Component Extensions now no longer display to viewers by default
We recognize that in this new framework, components will have a decreased ability to show information to viewers who take no action (by default). However, our research indicates that the consistency and ease of understanding created by the Extensions sidebar will improve overall comprehension and engagement with component Extensions in the long term. Preliminary user testing has shown us that viewers better understanding where to look for and how to interact with component Extensions when they are presented in a consistent and standardized way, generating higher overall engagement with valuable Extension experiences.
Additionally, by more clearly differentiating the functionality and use cases for overlay and component Extensions, developers can create more effective Extension experiences for each anchor and broadcasters can better understand how an Extension will change the content on their page, increasing overall willingness to use components on their channel.
Alternative above-the fold anchor point
As part of our research, we realized one of the primary motivations for having an extension in the video player is so that users can discover it without scrolling down into the channel’s panels section. We briefly considered creating a new anchor point that exists “above the fold” and outside of the video player, but as we researched this path, we quickly discovered the importance of continuing to have these extension experiences travel with the video and into watching modes like theater and fullscreen.

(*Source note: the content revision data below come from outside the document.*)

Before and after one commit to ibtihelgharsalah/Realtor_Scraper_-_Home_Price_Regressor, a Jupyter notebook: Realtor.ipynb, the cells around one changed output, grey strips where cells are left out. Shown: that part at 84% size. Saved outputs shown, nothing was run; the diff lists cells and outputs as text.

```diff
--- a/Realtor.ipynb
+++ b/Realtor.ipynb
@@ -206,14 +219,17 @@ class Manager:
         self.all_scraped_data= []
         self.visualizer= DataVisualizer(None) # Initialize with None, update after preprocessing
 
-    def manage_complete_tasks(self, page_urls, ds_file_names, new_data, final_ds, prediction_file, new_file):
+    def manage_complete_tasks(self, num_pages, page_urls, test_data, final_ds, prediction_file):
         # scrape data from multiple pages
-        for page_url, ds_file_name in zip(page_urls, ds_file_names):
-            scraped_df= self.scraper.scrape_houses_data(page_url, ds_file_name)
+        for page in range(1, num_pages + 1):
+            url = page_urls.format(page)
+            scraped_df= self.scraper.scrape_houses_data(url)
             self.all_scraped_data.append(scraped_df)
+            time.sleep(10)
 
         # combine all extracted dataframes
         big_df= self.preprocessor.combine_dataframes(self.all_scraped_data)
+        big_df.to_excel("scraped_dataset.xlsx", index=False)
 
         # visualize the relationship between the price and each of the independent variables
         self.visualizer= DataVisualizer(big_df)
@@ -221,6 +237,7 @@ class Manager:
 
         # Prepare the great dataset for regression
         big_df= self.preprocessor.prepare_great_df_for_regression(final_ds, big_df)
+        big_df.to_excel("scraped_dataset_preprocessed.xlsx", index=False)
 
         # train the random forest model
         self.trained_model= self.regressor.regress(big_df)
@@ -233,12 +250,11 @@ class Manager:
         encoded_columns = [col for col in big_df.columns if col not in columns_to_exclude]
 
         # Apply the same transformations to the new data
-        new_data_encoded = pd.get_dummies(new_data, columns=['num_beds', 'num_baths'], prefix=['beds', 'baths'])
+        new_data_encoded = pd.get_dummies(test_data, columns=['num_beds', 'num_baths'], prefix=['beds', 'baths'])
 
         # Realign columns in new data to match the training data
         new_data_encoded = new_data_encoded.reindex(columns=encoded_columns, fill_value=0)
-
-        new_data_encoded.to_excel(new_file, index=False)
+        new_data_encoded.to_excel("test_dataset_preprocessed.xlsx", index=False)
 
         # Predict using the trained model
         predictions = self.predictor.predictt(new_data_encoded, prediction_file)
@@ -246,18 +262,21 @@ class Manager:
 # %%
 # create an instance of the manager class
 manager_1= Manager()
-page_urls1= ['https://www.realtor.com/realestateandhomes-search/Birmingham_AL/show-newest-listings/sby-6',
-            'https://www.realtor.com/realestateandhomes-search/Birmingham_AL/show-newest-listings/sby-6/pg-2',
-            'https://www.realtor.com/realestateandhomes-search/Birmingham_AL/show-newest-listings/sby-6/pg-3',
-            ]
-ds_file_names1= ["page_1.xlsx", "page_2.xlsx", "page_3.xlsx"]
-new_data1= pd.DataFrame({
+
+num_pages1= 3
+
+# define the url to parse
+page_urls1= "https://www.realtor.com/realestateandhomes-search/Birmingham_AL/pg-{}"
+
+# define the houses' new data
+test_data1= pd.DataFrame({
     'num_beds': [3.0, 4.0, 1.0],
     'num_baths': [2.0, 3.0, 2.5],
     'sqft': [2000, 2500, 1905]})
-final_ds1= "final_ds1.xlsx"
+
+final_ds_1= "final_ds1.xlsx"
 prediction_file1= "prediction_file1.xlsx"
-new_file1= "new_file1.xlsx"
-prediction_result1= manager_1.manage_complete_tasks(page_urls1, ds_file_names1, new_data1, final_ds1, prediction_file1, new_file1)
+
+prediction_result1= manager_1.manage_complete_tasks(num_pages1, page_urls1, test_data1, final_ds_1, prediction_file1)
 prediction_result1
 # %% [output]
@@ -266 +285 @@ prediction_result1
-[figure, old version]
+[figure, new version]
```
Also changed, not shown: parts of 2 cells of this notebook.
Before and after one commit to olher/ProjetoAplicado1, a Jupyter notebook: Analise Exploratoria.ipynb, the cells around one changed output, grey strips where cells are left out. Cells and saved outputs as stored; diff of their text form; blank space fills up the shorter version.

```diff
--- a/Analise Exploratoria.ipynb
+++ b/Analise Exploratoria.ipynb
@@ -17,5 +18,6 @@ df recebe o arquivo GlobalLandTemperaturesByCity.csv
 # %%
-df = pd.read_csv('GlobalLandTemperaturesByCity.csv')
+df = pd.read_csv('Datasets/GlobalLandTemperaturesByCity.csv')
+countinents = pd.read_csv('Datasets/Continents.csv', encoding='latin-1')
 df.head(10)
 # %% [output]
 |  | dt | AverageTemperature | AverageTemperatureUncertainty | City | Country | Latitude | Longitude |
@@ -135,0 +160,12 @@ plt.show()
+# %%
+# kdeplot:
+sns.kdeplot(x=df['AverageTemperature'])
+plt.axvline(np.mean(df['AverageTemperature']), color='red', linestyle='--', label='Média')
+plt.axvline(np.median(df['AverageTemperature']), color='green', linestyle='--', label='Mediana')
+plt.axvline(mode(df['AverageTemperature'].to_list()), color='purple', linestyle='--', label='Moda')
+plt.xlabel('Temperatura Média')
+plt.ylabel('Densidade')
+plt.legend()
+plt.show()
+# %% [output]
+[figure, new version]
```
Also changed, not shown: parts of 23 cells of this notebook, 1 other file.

Dynamically resizing iframes
One of the major pain points we are attempting to address is viewers not understanding when a component Extension in a “collapsed” state was still overlapping with elements of an overlay Extension. We considered granting developers the ability to dynamically size a component’s frame so that this problem of invisible iframes wouldn’t block interaction with other Extension elements. We decided against this approach because of the added complexity to developers in specifying the size of their component Extensions, and because it still failed to address the problem of many extensions being unrecognizable by viewers. We believe that for component extensions to be successful, they need a consistent experience across channels in order for viewers to be able to identify a glance where to find extensions and what they add to a stream.
We appreciate and welcome any feedback or questions you might have about these changes via comments in this thread. Watch the Twitch Developers website for further updates. We will be making announcements there as well as in this thread as we roll out the various stages of this redesign.